Last Updated Sep 24, 2020 at 4:08 pm PDT

Hootsuite's owl mascots are shown in the company's cabin-themed office in Vancouver in a handout photo. Canada's technology sector was a hotbed of activity this year as investors circled a new generation of startups in hopes of getting in early for the next rising star. THE CANADIAN PRESS/HO-Hootsuite
Summary

Vancouver tech company is backing out of a deal with U.S. Immigration and Customs Enforcement

ICE's "human rights violations" put it at odds with company values

CEO says contract cancelled after it "created a divided company"

VANCOUVER (NEWS 1130) – The Vancouver-based social media management company Hootsuite has cancelled a contract with the U.S. Immigration and Customs Enforcement (ICE) agency in response to an employee revolt.

On Wednesday, a Twitter user identifying herself as a Hootsuite employee said more than 100 of her coworkers had been “extremely vocal in their opposition to this deal.”

“ICE’s repeated human rights violations are, to put it lightly, seriously at odds with our publicly stated values around [diversity, equity and inclusion], the Movement for Black Lives, and our purpose to champion the power of human connection,” she said.

The immigration agency has drawn scrutiny – with some activists and politicians calling for its abolition – in recent years for its tactics under the Trump administration, including separating migrant families and putting children in cages.

Hootsuite CEO Tom Keiser released a statement on Thursday after news of a contract between his company and ICE drew condemnation online.

Contract talks with the agency “sparked a great deal of internal conversation – and the formation of a committee to further that discussion and consider all points of view,” he said.

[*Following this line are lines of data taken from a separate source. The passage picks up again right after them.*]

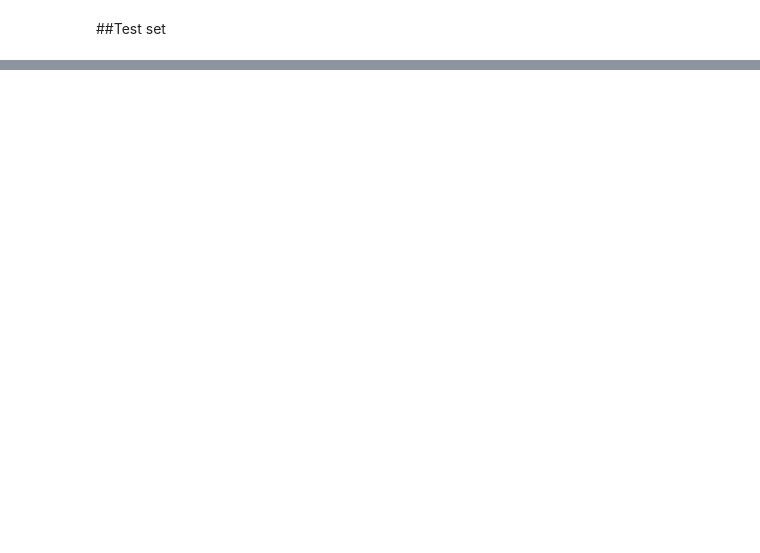
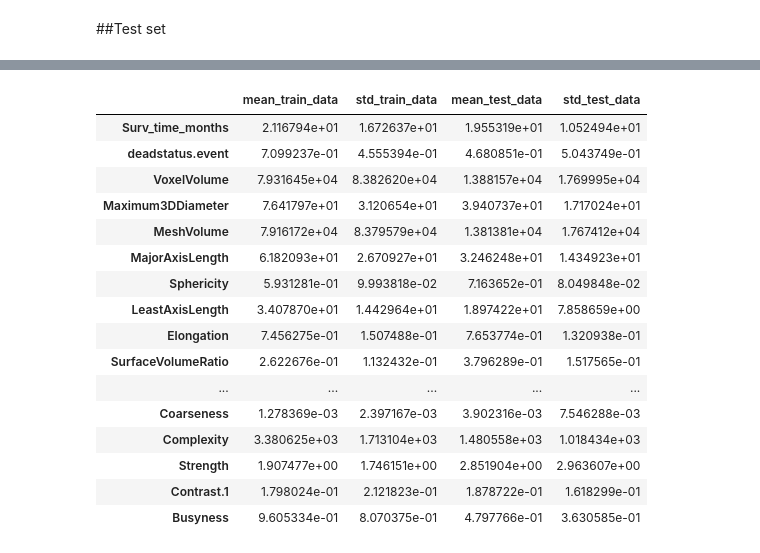
Before and after one commit to leonardoub/SCRIPT_PALERMO, a Jupyter notebook: explore_database_PA.ipynb, the cells around one changed output, grey strips where cells are left out. Drawn from its saved outputs; the diff is of its cells as text; code cells hidden in the pictures; blank space fills up the shorter version.

```diff
--- a/explore_database_PA.ipynb
+++ b/explore_database_PA.ipynb
@@ -350,0 +372,30 @@ len(list(df_test.Histology))
+# %%
+std_test_data = test_data.std()
+# %%
+my_dict = {'mean_train_data': mean_train_data , 'std_train_data': std_train_data,
+           'mean_test_data': mean_test_data, 'std_test_data': std_test_data}
+# %%
+result = pd.DataFrame.from_dict(my_dict)
+# %%
+pd.set_option('display.max_rows', 500)
+pd.set_option('display.max_columns', 500)
+# %%
+result
+# %% [output]
+|  | mean_train_data | std_train_data | mean_test_data | std_test_data |
+| Surv_time_months | 2.116794e+01 | 1.672637e+01 | 1.955319e+01 | 1.052494e+01 |
+| deadstatus.event | 7.099237e-01 | 4.555394e-01 | 4.680851e-01 | 5.043749e-01 |
+| VoxelVolume | 7.931645e+04 | 8.382620e+04 | 1.388157e+04 | 1.769995e+04 |
+| Maximum3DDiameter | 7.641797e+01 | 3.120654e+01 | 3.940737e+01 | 1.717024e+01 |
+| MeshVolume | 7.916172e+04 | 8.379579e+04 | 1.381381e+04 | 1.767412e+04 |
+| MajorAxisLength | 6.182093e+01 | 2.670927e+01 | 3.246248e+01 | 1.434923e+01 |
+| Sphericity | 5.931281e-01 | 9.993818e-02 | 7.163652e-01 | 8.049848e-02 |
+| LeastAxisLength | 3.407870e+01 | 1.442964e+01 | 1.897422e+01 | 7.858659e+00 |
+| Elongation | 7.456275e-01 | 1.507488e-01 | 7.653774e-01 | 1.320938e-01 |
+| SurfaceVolumeRatio | 2.622676e-01 | 1.132432e-01 | 3.796289e-01 | 1.517565e-01 |
+| ... | ... | ... | ... | ... |
+| Coarseness | 1.278369e-03 | 2.397167e-03 | 3.902316e-03 | 7.546288e-03 |
+| Complexity | 3.380625e+03 | 1.713104e+03 | 1.480558e+03 | 1.018434e+03 |
+| Strength | 1.907477e+00 | 1.746151e+00 | 2.851904e+00 | 2.963607e+00 |
+| Contrast.1 | 1.798024e-01 | 2.121823e-01 | 1.878722e-01 | 1.618299e-01 |
+| Busyness | 9.605334e-01 | 8.070375e-01 | 4.797766e-01 | 3.630585e-01 |
```
Also changed, not shown: parts of 18 cells of this notebook.
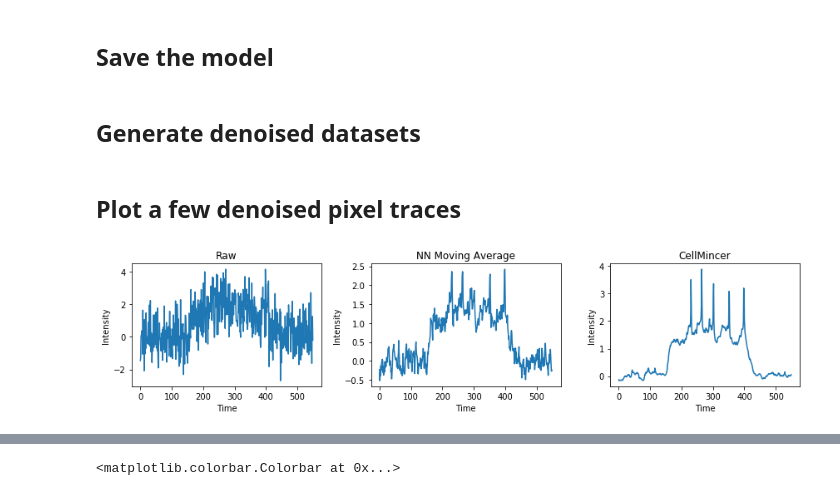
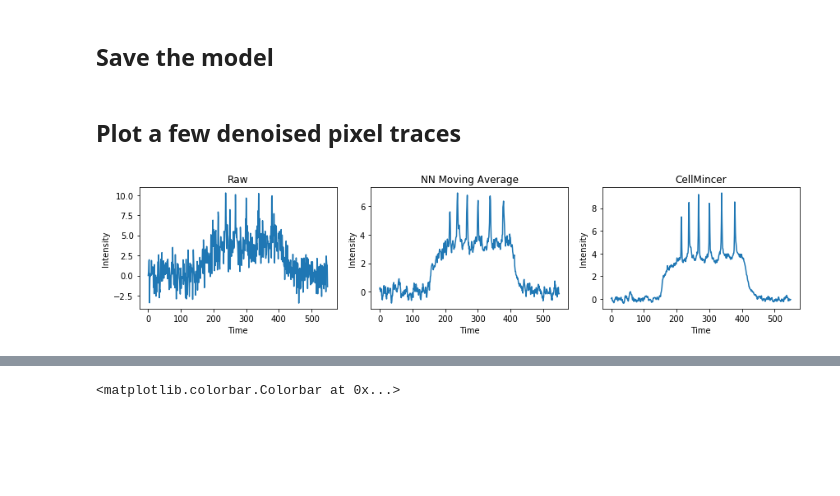
Before and after one commit to cellarium-ai/CellMincer, a Jupyter notebook: notebooks/cellmincer_proto.ipynb, the cells around one changed output, grey strips where cells are left out. Drawn from its saved outputs; the diff is of its cells as text; code cells hidden in the pictures; blank space fills up the shorter version.

```diff
--- a/notebooks/cellmincer_proto.ipynb
+++ b/notebooks/cellmincer_proto.ipynb
@@ -78,10 +76,4 @@ denoiser_config = {
 }
-# %%
-# or load ... ?
-#
-input_model_prefix = '2D_weakreg_longrun'
-with open(f'./saved_models/denoiser_config__{input_model_prefix}.json', 'r') as f:
-    denoiser_config = json.load(f)
 # %%
 movie_width = 512
 movie_height = 180
@@ -144,8 +166,3 @@ temporal_combiner = ConvolutionalTemporalCombiner(
     dtype=dtype)
 # %% [markdown]
 ### Load parameters (optional)
-# %%
-per_frame_feature_extractor.load_state_dict(
-    torch.load(f'./saved_models/unet__{input_model_prefix}.pt'))
-temporal_combiner.load_state_dict(
-    torch.load(f'./saved_models/combiner__{input_model_prefix}.pt'))
@@ -162,2 +202,5 @@ optim = torch.optim.Adam(all_params, lr=1e-3, betas=(0.99, 0.999))
+# %%
+total_loss_hist = []
+rec_loss_hist = []
 # %%
 n_batch = 5
@@ -230,2 +291,0 @@ plt.plot(loss_hist)
-# %% [markdown]
-## Generate denoised datasets
@@ -284,9 +293,9 @@ for i_dataset in range(1, len(ws_base_list)):
 ## Plot a few denoised pixel traces
 # %%
 i_dataset = 0
+
 i_t_begin = 50
 i_t_end = 600
-n_samp = 1
 
 denoised_movie_txy = np.zeros(
     (i_t_end - i_t_begin, movie_width, movie_height),
@@ -295,34 +304,25 @@ denoised_movie_txy = np.zeros(
 for i_t in range(i_t_begin, i_t_end):
 
     denoising_input_data = generate_input_for_denoising(
+        ws_base_list=ws_base_list,
+        ws_denoising_list=ws_denoising_list,
         i_dataset=i_dataset,
         i_t=i_t,
-        n_samp=n_samp,
-        ws_base_list=ws_base_list,
-        ws_denoising_list=ws_denoising_list,
         t_order=denoiser_config['t_order'],
-        movie_width=movie_width,
-        movie_height=movie_height,
-        padded_width=padded_width,
-        padded_height=padded_height,
-        occlusion_prob=0.,
-        include_mask=denoiser_config['include_mask'],
         device=device,
         dtype=dtype)
 
-    denoised_xy = denoise(
+    denoised_frame_xy = denoise(
         denoising_input_data,
+        ws_base_list=ws_base_list,
         ws_denoising_list=ws_denoising_list,
         per_frame_feature_extractor=per_frame_feature_extractor,
-        temporal_combiner=temporal_combiner,
-        movie_width=movie_width,
-        movie_height=movie_height,
-        pass_global_features_to_combiner=denoiser_config['pass_global_features_to_combiner'])
+        temporal_combiner=temporal_combiner)
 
-    denoised_movie_txy[i_t - i_t_begin, ...] = denoised_xy.cpu().numpy()
+    denoised_movie_txy[i_t - i_t_begin, ...] = denoised_frame_xy.cpu().numpy()
 
 del denoising_input_data
-del denoised_xy
+del denoised_frame_xy
 torch.cuda.empty_cache()
 # %%
 # baseline: spatio temporal mean
@@ -348,28 +348,28 @@ for i_t in range(i_t_begin, i_t_end):
             target_height=movie_height)
 # %%
 x0, y0 = 393, 65
-x0, y0 = 490, 126
+# x0, y0 = 490, 126
 fig, axs = plt.subplots(ncols=3, figsize=(12, 3))
 
 axs[0].plot(raw_movie_txy[:, x0, y0])
 axs[0].set_title('Raw')
 axs[0].set_xlabel('Time')
 axs[0].set_ylabel('Intensity')
 
 axs[1].plot(nnma_denoised_movie_txy[:, x0, y0])
 axs[1].set_title('NN Moving Average')
 axs[1].set_xlabel('Time')
 axs[1].set_ylabel('Intensity')
 
 axs[2].plot(denoised_movie_txy[:, x0, y0])
 axs[2].set_title('CellMincer')
 axs[2].set_xlabel('Time')
 axs[2].set_ylabel('Intensity')
 
 plt.tight_layout()
-plt.savefig(f'./out/{opto_mov_prefixes[i_dataset]}_{x0}_{y0}.pdf')
+# plt.savefig(f'./out/{opto_mov_prefixes[i_dataset]}_{x0}_{y0}.pdf')
 # %% [output]
-[figure, old version]
+[figure, new version]
 # %%
 fig, ax = new_fig()
 im = plt.imshow(denoised_movie_txy[350, ...].T)
```
Also changed, not shown: parts of 18 cells of this notebook, 3 other files.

“Considering the various factors, including our belief in the power of communications and social engagement to break down barriers, and supported by the set of objective guidelines that emerged from the committee, we made the decision to proceed with signing a contract with ICE.”

But the “emotional and passionate reaction from our people” this week led to more dialog, Keiser said. “The decision has created a divided company and this is not the kind of company I came to lead. I – and the rest of the management team – share the concerns our people have expressed. As a result, we have decided to not proceed with the deal with ICE.”